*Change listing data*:
* * *
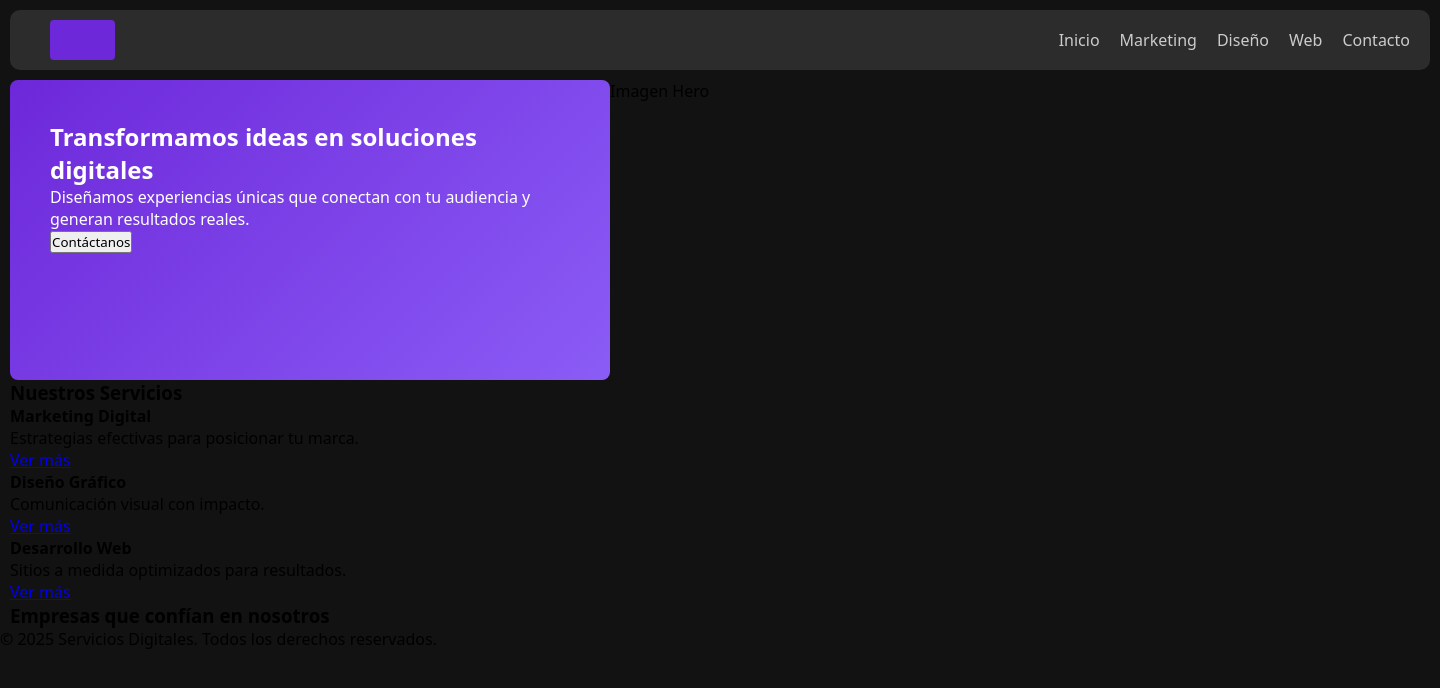
Repository: santinogarrone/TrabajoAgustin
Page: html/index.html
An editor plug-in stored every save of this project. The page is shown before and after a run of saves, followed by the edit.
The browser window is 1440 px wide. The pictures show the whole page.

Above is the page before, as saved 2025-05-02 12:15:30.

### html/index.html
<!DOCTYPE html>
<html lang="en">
<head>
    <meta charset="UTF-8">
    <meta name="viewport" content="width=device-width, initial-scale=1.0">
    <link rel="stylesheet" href="../css/style.css">
    <title>Página de Agustin</title>
</head>
<body>

    <header>
        <nav class="nav-bar">
            <div class="cuadrado-violeta">

            </div>


            <ul class="nav-list">
                <li class="nav-item"><a href="">Inicio</a></li>
                <li class="nav-item"><a href="">Marketing</a></li>
                <li class="nav-item"><a href="">Diseño</a></li>
                <li class="nav-item"><a href="">Web</a></li>
                <li class="nav-item"><a href="">Contacto</a></li>
            </ul>

            <button class="menu-icon" aria-label="menu">
                <span class="menu-line"></span>
                <span class="menu-line"></span>
                <span class="menu-line"></span>
            </button>
        </nav>
    </header>
        <main>

            <section class="main-contact">
                <div class="contacto">
                    <h2 class="tit-contacto">Transformamos ideas en soluciones digitales</h2>
                    <p class="explicacion">Diseñamos experiencias únicas que conectan con tu audiencia y generan resultados reales.</p>

                    <button class="boton-contactar" onclick="location.href='../html/contacto.html'">
                        Contáctanos
                    </button>
                </div>

                <div class="img-hero">
                    Imagen Hero
                </div>
            </section>

            <section class="servicios">
                <h3>Nuestros Servicios</h3>

                <div class="card">
                    <h4>Marketing Digital</h4>
                    <p>Estrategias efectivas para posicionar tu marca.</p>
                    <a href="../html/marketing.html">Ver más</a>
                </div>

                <div class="card">
                    <h4>Diseño Gráfico</h4>
                    <p>Comunicación visual con impacto.</p>
                    <a href="#">Ver más</a>
                </div>

                <div class="card">
                    <h4>Desarrollo Web</h4>
                    <p>Sitios a medida optimizados para resultados.</p>
                    <a href="#">Ver más</a>
                </div>

            </section>

            <section class="empresas">
                <h3>Empresas que confían en nosotros</h3>
                <article class="logos">
                    <div class="logo"></div>
                    <div class="logo"></div>
                    <div class="logo"></div>
                    <div class="logo"></div>
                </article>

            </section>

        </main>

    <footer>
        <div class="ftr">
            <p>&copy; 2025 Servicios Digitales. Todos los derechos reservados.</p>
        </div>
    </footer>
</body>
</html>

### css/style.css
@import url(./global.css);

*{
    margin: 0;
    padding: 0;
    box-sizing: border-box;
    font-family: var(--font-family);
}


body{
    background-color: var(--fondo-color);
    height: 100%;
}
main{
    margin: 0 10px;
}

header{
    padding: 10px;
}
.cuadrado-violeta{
    display: block;
    width: 65px;
    height: 40px;
    background-color: var(--primary-color-original);
    border-radius: 4px;
    margin-left: 20px;
}


.nav-bar {
    display: flex;
    align-items: center;
    justify-content: space-between;
    background-color: #2c2c2c;
    padding: 10px 20px;
    border-radius: 10px;
    position: relative;
  }

  .menu-icon {
    display: none;
  }

  .menu-line {
    height: 4px;
    background-color: white;
    border-radius: 2px;
    width: 100%;
  }

  .nav-list {
    display: flex;
    gap: 20px;
    list-style: none;
    margin: 0;
    padding: 0;
  }

  .nav-item a {
    color: #ccc;
    text-decoration: none;
  }

  .main-contact{
    display: flex;
  }
  .main-contact .contacto{
    background: var(--primary-color-gradient);
    border-radius: 8px;
    color: var(--texto-color);
    padding: 40px;
    max-width: 750px;
    height: 300px;
    flex-direction: column;
    gap: 20px;
    width: 600px;
  }

  .tit-contacto{
    margin: 0;
  }


@media (min-width: 1440px){
    main{
        margin: 0 10px;
    }

    header{
        padding: 10px;
    }
    .cuadrado-violeta{
        display: block;
        width: 65px;
        height: 40px;
        background-color: var(--primary-color-original);
        border-radius: 4px;
        margin-left: 20px;
    }


    .nav-bar {
        display: flex;
        align-items: center;
        justify-content: space-between;
        background-color: #2c2c2c;
        padding: 10px 20px;
        border-radius: 10px;
        position: relative;
      }

      .menu-icon {
        display: none;
      }

      .menu-line {
        height: 4px;
        background-color: white;
        border-radius: 2px;
        width: 100%;
      }

      .nav-list {
        display: flex;
        gap: 20px;
        list-style: none;
        margin: 0;
        padding: 0;
      }

      .nav-item a {
        color: #ccc;
        text-decoration: none;
      }

      .main-contact{
        display: flex;
      }
      .main-contact .contacto{
        background: var(--primary-color-gradient);
        border-radius: 8px;
        color: var(--texto-color);
        padding: 40px;
        max-width: 750px;
        height: 300px;
        flex-direction: column;
        gap: 20px;
        width: 600px;
      }

      .tit-contacto{
        margin: 0;
      }
}

@media (375px >= width) {

    .hero-img{
        display: none;
    }
    .hero-texto p{
        display: none;
    }
    body{
        background-color: var(--fondo-color);
        height: 100%;
    }

    header{
        background-color: var(--superficie-dos);
        position: sticky;
        top: 0;
        margin: 0;
        border-radius: 0;
    }

    main{
        margin: 0px;
    }
    .explicacion{
        display: none;
    }

    .nav-list{
        display: none;
    }

    .img-hero{
        display: none;
    }
    .cuadrado-violeta{
        display: block;
        width: 65px;
        height: 40px;
        background-color: var(--primary-color-original);
        border-radius: 4px;
        margin-left: 20px;
    }

    .menu-icon{
        width: 30px;
        height: 30px;
        background: transparent;
        display: flex;
        flex-direction: column;
        gap: 4px;
        height: fit-content;
        border: none;
    }

    .menu-line{
        width: 100%;
        height: 4px;
        background-color: var(--texto-color);
        border: none;
        border-radius: 4px;

    }

    .nav-bar{
        display: flex;
        justify-content: space-between;
        align-items: center;
        padding: 5px 16px;
    }


    .main-contact{
        display: flex;
        padding: 24px;
        justify-content: center;
        align-items: center;
    }

    .contacto{
        display: block;
        padding: 34px;
        background: var(--primary-color-gradient);
        border-radius: 10px;
        color: var(--texto-color);
        height: auto;
        font-size: 12px;
    }

    .contacto .tit-contacto{
        text-align: center;
        align-items: center;
        font-weight: bold;
        margin-top: 30px;
    }

    .boton-contactar{
        display: block;
        margin: 0 auto;
        margin-bottom: 20px;
        margin-top: 12px;
        padding: 5px 20px;
        color: var(--primary-claro);
        background-color: var(--fondo-color);
        border-radius: 6px;
        cursor: pointer;
    }

    .servicios{
        display: flex;
        flex-direction: column;
        margin: 0 20px;
    }

    .servicios h3{
        color: var(--texto-color);
    }

    .card{
        margin-top: 5px;
        align-items: center;
        justify-content: center;
        background-color: var(--superficie-dos);
        border-radius: 8px;
        padding: 12px;
        margin-bottom: 15px;
    }

    .card h4{
        color: var(--texto-color);
    }

    .card p{
        color: var(--texto-secundario);
        padding-bottom: 20px;
    }

    .card a{
        display: inline-block;
        margin-bottom: 20px;
        color: var(--texto-color);
        cursor: pointer;
    }

    .empresas{
        display: flex;
        flex-direction: column;
        align-items: flex-start;
        margin-left: 20px;
    }

    .empresas h3{
        color: var(--texto-color);
        margin-bottom: 1rem;
    }

    .logos{
        margin-top: 5px;
        width: 335px;
        display: flex;
        justify-content: center;
        align-items : center;
        gap: 5px;
        background-color: var(--superficie-dos);
        border-radius: 8px;
        padding: 20px;
        margin-bottom: 10px;
    }

    .logo{
        width: 60px;
        height: 30px;
        background-color: #444444;
        border-radius: 5px;
    }

    .ftr{
        background-color: var(--superficie-dos);
        border-radius: 8px;
        text-align: center;
        margin: 15px 10px;
        padding: 16px;
        color: var(--texto-secundario);
    }
}

### css/global.css
:root{
    --primary-color-gradient : linear-gradient(135deg, #6D28D9, #8B5CF6);
    --primary-color-original : #6D28D9;
    --primary-claro : #8b5cf6;
    --secundary-color : #10b981;
    --acento-color : #f5930b;
    --fondo-color : #121212;
    --superficie-color : #1e1e1e;
    --superficie-dos : #2d2d2d;
    --texto-secundario : #A0A0A0;

    --texto-color : #fff;
    --font-family : 'system-ui'
}

After the next 2 saves:
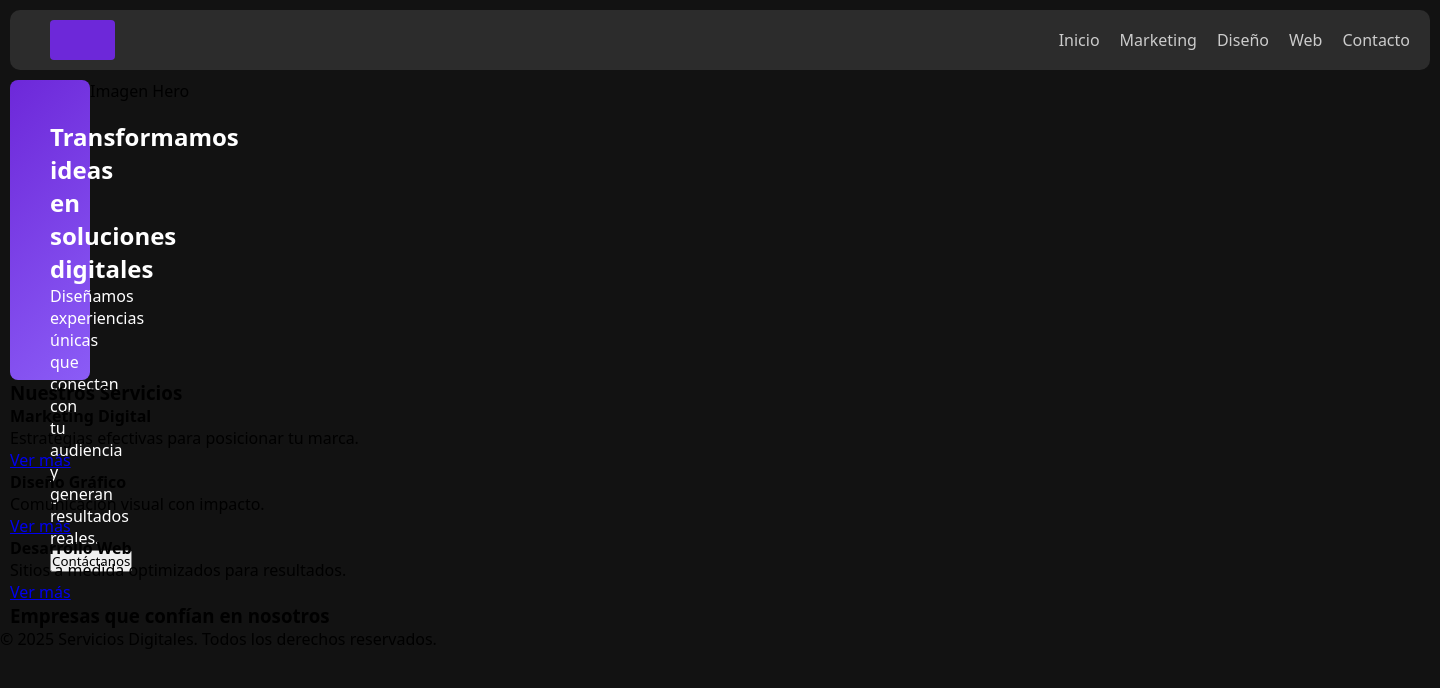
The 2 saves are shown as one change because they came seconds apart.
The last was saved 55 s later.
--- a/css/style.css
+++ b/css/style.css
@@ -147,7 +147,7 @@ header{
         height: 300px;
         flex-direction: column;
         gap: 20px;
-        width: 600px;
+        width: 40px;
       }
 
       .tit-contacto{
* * *
*Goal of the exercise*: The expected result is every line above containing the string "primary".

*Answer to the problem*:
    background-color: var(--primary-color-original);
    background: var(--primary-color-gradient);
        background-color: var(--primary-color-original);
        background: var(--primary-color-gradient);
        background-color: var(--primary-color-original);
        background: var(--primary-color-gradient);
        color: var(--primary-claro);
    --primary-color-gradient : linear-gradient(135deg, #6D28D9, #8B5CF6);
    --primary-color-original : #6D28D9;
    --primary-claro : #8b5cf6;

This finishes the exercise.